If “They Got Me,” a collaboration with Fat Joe in the dense, atmospheric tradition of Notorious B.I.G’s crime narratives, feels surprisingly convincing given Forté’s model-handsome looks and prep-school pedigree (he attended Exeter on scholarship, where he played the violin), it might be because Forté was unfortunately genuinely involved the underworld. After his debut flopped, he was arrested in 2000 for trying to transport $1.4 million in liquid cocaine. For those who are not well-versed in drug policy, that’s a whole lot of cocaine. Thankfully, Carly Simon, a good friend and longtime supporter of Forté, helped win the rapper a pardon from President Bush (seriously), and after leaving prison the rapper reinvented himself as a singer, activist, and all-around musician.

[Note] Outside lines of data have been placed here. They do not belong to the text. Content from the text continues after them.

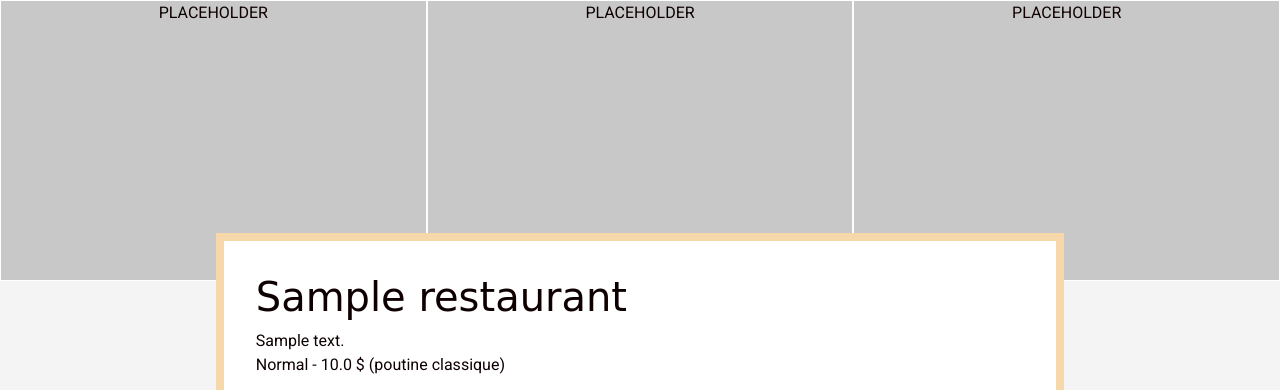
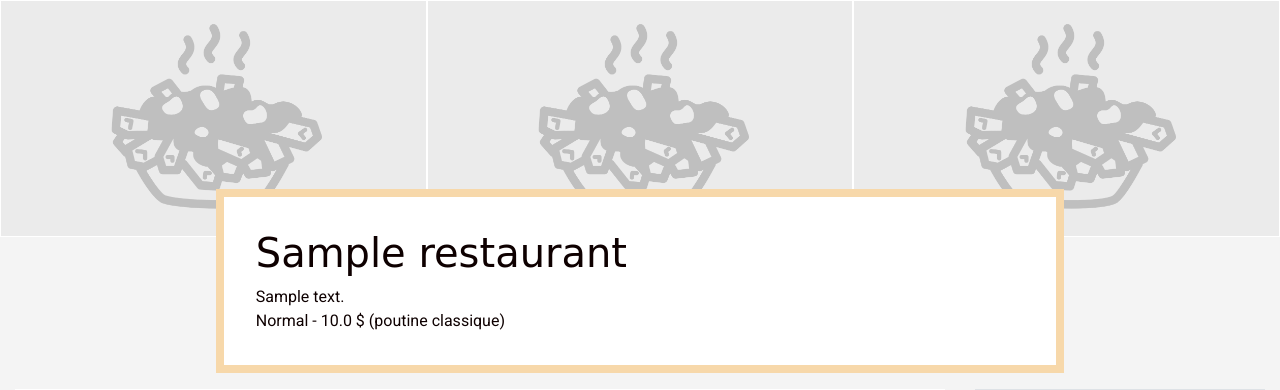
Before and after one commit to nicofraisse/rails-poutinerank, a Rails app: page /restaurants/1 in a window 1280 px wide. Shown: the part 58-448 px from the top of the page. Run offline with Rails 7, Linux system fonts and the light colour scheme; data comes from the database, SQL or seed files in the repository; tables that the repository leaves empty hold one stand-in row (values such as "Sample post"); style sheets or scripts are compiled from the project's sources; some libraries are stand-ins or nearby versions; some web fonts are replaced.

Commit message:
better poutine placeholders

```diff
--- a/app/assets/stylesheets/components/_banner.scss
+++ b/app/assets/stylesheets/components/_banner.scss
@@ -31,6 +31,7 @@
     max-height: calc(0.27 * 1320px);
     object-fit: cover;
   }
+
   .restaurant-photos-filter {
     position: absolute;
     top: 0px;
@@ -47,6 +48,18 @@
   }
 }
 
+.banner-placeholder {
+  width: 100%;
+  background-color: rgb(235, 235, 235);
+  border: 1px solid white;
+  text-align: center;
+  display: flex;
+  align-items: center;
+  justify-content: center;
+  img {
+    width: 65%;
+  }
+}
 
 .card-parallax {
   background: white;
--- a/app/views/restaurants/show.html.erb
+++ b/app/views/restaurants/show.html.erb
@@ -38,10 +38,33 @@
       <% @restaurant.reviews.map{ |r| r.photos.all }.flatten.take(3).each do |photo| %>
         <%= cl_image_tag photo.key, crop: :fill %>
       <% end %>
+    <% elsif @restaurant.reviews.map{ |r| r.photos.all }.flatten.count == 2 %>
+      <% @restaurant.reviews.map{ |r| r.photos.all }.flatten.take(3).each do |photo| %>
+        <%= cl_image_tag photo.key, crop: :fill %>
+      <% end %>
+      <div class="banner-placeholder">
+        <%= image_tag 'poutine_placeholder.png' %>
+      </div>
+    <% elsif @restaurant.reviews.map{ |r| r.photos.all }.flatten.count == 1 %>
+      <% @restaurant.reviews.map{ |r| r.photos.all }.flatten.take(3).each do |photo| %>
+        <%= cl_image_tag photo.key, crop: :fill %>
+      <% end %>
+      <div class="banner-placeholder">
+        <%= image_tag 'poutine_placeholder.png' %>
+      </div>
+      <div class="banner-placeholder">
+        <%= image_tag 'poutine_placeholder.png' %>
+      </div>
     <% else %>
-      <div style="height: 22vw; width: 100%; background-color: rgb(200, 200, 200); border: 1px solid white; text-align: center">PLACEHOLDER</div>
-      <div style="height: 22vw; width: 100%; background-color: rgb(200, 200, 200); border: 1px solid white; text-align: center">PLACEHOLDER</div>
-      <div style="height: 22vw; width: 100%; background-color: rgb(200, 200, 200); border: 1px solid white; text-align: center">PLACEHOLDER</div>
+      <div class="banner-placeholder">
+        <%= image_tag 'poutine_placeholder.png' %>
+      </div>
+      <div class="banner-placeholder">
+        <%= image_tag 'poutine_placeholder.png' %>
+      </div>
+      <div class="banner-placeholder">
+        <%= image_tag 'poutine_placeholder.png' %>
+      </div>
     <% end %>
   </div>
   <div class="container-md">
```
Also changed, not shown: README.md, app/assets/images/poutine_placeholder.png (added).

Listening to these three very different debuts from three very different men made me nostalgic for the strange cultural moment that birthed them. It also made me realize that there’s a great Straight Outta Compton-style biopic to be made out of the Fugees’ rise and fall. Hell, there’s a great biopic to be made out of Forté’s life alone. The challenging, iconic role of Lauryn Hill has Oscar written all over it, and as for Pras, well, he seems to have held up pretty well. Maybe he can play himself, as I can’t imagine his part being particularly important to the overall story.
Ghetto Supastar: Failure
Poly Sci: Secret success